3)  Imposter syndrome cuts both ways

Dealing with the imposter syndrome inherent in coming in to advise long-established business professionals can be challenging; Elinor talked about the internal feedback often being more searching than from the clients. Firms won’t let their consultants go out unless they are very well prepared. See here for an article about how management consultancy started. Nick talked about the advantage of arriving at a client company, as an outsider, and being able to draw together the right people to have the difficult conversations; often these conversations are enough to help the company move on.

4) Know your numbers

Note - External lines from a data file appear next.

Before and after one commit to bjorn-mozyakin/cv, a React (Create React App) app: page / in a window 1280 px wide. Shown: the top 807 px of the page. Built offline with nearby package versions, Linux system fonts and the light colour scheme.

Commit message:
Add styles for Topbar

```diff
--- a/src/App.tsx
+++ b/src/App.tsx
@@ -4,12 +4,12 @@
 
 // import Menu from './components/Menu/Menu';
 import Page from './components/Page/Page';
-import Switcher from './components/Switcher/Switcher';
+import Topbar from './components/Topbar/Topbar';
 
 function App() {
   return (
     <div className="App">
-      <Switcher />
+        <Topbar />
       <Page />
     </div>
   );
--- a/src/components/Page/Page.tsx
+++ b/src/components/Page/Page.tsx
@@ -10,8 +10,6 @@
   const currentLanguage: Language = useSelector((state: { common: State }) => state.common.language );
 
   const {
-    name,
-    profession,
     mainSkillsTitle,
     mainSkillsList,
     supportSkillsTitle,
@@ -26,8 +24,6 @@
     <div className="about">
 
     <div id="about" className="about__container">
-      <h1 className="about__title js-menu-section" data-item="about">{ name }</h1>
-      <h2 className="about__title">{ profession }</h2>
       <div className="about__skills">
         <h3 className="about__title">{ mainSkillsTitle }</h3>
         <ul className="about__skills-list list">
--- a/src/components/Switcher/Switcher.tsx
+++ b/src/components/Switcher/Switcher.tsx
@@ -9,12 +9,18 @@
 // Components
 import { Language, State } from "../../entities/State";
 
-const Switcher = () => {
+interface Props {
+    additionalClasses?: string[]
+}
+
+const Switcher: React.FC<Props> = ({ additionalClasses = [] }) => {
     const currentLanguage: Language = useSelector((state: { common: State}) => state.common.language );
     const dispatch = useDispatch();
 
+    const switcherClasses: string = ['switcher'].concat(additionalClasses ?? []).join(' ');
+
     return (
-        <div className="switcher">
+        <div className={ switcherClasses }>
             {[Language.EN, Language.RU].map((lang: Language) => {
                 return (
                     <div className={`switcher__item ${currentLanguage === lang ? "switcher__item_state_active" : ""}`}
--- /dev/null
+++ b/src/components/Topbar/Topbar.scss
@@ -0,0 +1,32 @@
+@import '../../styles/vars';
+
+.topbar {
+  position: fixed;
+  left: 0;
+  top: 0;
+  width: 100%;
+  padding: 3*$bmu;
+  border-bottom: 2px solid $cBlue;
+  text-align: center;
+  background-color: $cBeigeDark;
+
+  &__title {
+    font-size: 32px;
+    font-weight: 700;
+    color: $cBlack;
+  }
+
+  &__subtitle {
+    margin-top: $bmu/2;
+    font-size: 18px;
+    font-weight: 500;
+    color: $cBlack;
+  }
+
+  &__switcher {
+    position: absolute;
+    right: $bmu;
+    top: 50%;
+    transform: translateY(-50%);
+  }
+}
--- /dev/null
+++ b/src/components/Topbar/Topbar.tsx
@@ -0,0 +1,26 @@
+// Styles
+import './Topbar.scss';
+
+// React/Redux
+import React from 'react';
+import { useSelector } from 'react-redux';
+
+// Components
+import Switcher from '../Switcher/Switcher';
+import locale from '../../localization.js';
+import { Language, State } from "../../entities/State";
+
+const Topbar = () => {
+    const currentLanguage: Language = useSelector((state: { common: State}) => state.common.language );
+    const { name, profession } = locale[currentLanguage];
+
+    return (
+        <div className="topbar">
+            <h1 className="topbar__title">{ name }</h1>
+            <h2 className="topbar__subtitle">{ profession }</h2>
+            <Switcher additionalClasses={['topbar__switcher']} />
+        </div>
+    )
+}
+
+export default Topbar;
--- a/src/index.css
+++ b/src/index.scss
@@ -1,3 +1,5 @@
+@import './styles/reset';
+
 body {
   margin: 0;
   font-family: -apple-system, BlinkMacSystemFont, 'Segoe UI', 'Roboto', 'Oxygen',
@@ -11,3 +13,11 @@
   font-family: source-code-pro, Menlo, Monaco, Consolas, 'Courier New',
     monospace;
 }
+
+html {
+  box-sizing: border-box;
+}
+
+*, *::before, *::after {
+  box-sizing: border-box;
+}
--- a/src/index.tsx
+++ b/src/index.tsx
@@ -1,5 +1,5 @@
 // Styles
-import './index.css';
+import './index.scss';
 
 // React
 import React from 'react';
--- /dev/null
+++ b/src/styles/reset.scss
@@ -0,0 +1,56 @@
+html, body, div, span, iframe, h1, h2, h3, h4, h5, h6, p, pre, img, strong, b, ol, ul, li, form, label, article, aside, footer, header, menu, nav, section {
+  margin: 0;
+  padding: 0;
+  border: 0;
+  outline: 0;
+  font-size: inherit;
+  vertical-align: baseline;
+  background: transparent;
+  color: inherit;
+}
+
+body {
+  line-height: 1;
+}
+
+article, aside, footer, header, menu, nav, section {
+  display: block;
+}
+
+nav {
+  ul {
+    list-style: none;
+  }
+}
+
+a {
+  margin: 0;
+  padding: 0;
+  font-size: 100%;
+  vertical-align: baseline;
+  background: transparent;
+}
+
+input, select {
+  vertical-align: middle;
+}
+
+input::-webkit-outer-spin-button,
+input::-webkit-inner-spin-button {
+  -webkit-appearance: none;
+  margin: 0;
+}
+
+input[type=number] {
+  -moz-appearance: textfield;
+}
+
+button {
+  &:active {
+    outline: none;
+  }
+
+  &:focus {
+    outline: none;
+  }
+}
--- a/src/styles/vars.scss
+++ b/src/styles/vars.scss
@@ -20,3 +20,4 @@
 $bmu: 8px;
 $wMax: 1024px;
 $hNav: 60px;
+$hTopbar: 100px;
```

Firms like the ‘raw intellectual horsepower’ that PhDs bring, but don’t be surprised if you are hired on a graduate scheme along with undergraduates. While humanities and social science researchers are valued for their ability to be generalists rather than the specialists needed for, for example, healthcare consultancy (Georgie), you have to be aware that it is a numerate discipline (Elinor): practice your mental arithmetic before all interviews!

5) Try, try, and try again

Applications will be unlikely to be successful first time around. One of our panel applied to 30 firms and had one interview. Find a list of firms, come to events to meet with them, tailor your applications and get help from Careers & Employability.

If you would like to attend one of King’s Careers “Beyond Academia” panels, check out the list of future panels here.

The next event looks at moving beyond academia into Pharma Research and takes place on the 8th of November. To book this, or any other panel, click here. Continue reading

PGR Careers Panels: Exploring Options Beyond Academia

Researchers meeting with the King’s College London’s specialist careers consultants often ask, ‘What are my options with a PhD?’  What we know is that one way to find out what might work for you is to hear from people with similar backgrounds to yourself, and what they have gone on to do.

Because these case studies are so valuable, King’s Careers & Employability hosts regular panel events for researchers, to provide information and inspiration for people looking to make informed career decisions.

The first panel, on working in Management Consultancy, features four speakers all with PhDs, ranging from Zoology, Neuropharmacology, Physics and Oncology. They have all transitioned into this field, where data analysis, quick insights into solutions and expert problem-solving are all used daily; PhDs are valued for their skills in these areas as well as their subject knowledge.

This specialist Management Consultancy panel takes place on Wednesday 18th Oct, 18:00-19:00 at the Waterloo Campus.

Reserve your place today by clicking the following link: https://kcl.targetconnect.net/leap/event.html?id=4851&service=Careers+Service

For details on future PGR careers panels, in Policy, Pharma, Networking, and Finance, and to reserve your place, see below:

Wednesday 25th Oct, 18:00-19:00, Strand Campus: Policy: https://kcl.targetconnect.net/leap/event.html?id=4853&service=Careers+Service

Wednesday 8th Nov, 18:00-19:00, Guy’s Campus: Research in Pharma vs Academia: https://kcl.targetconnect.net/leap/event.html?id=4857&service=Careers+Service

Wednesday 15th Nov, 18:00-19:00, Waterloo Campus: Networking: https://kcl.targetconnect.net/leap/event.html?id=4859&service=Careers+Service

Wednesday 22nd Nov, 18:00-19:00, Waterloo Campus: Finance: https://kcl.targetconnect.net/leap/event.html?id=4861&service=Careers+Service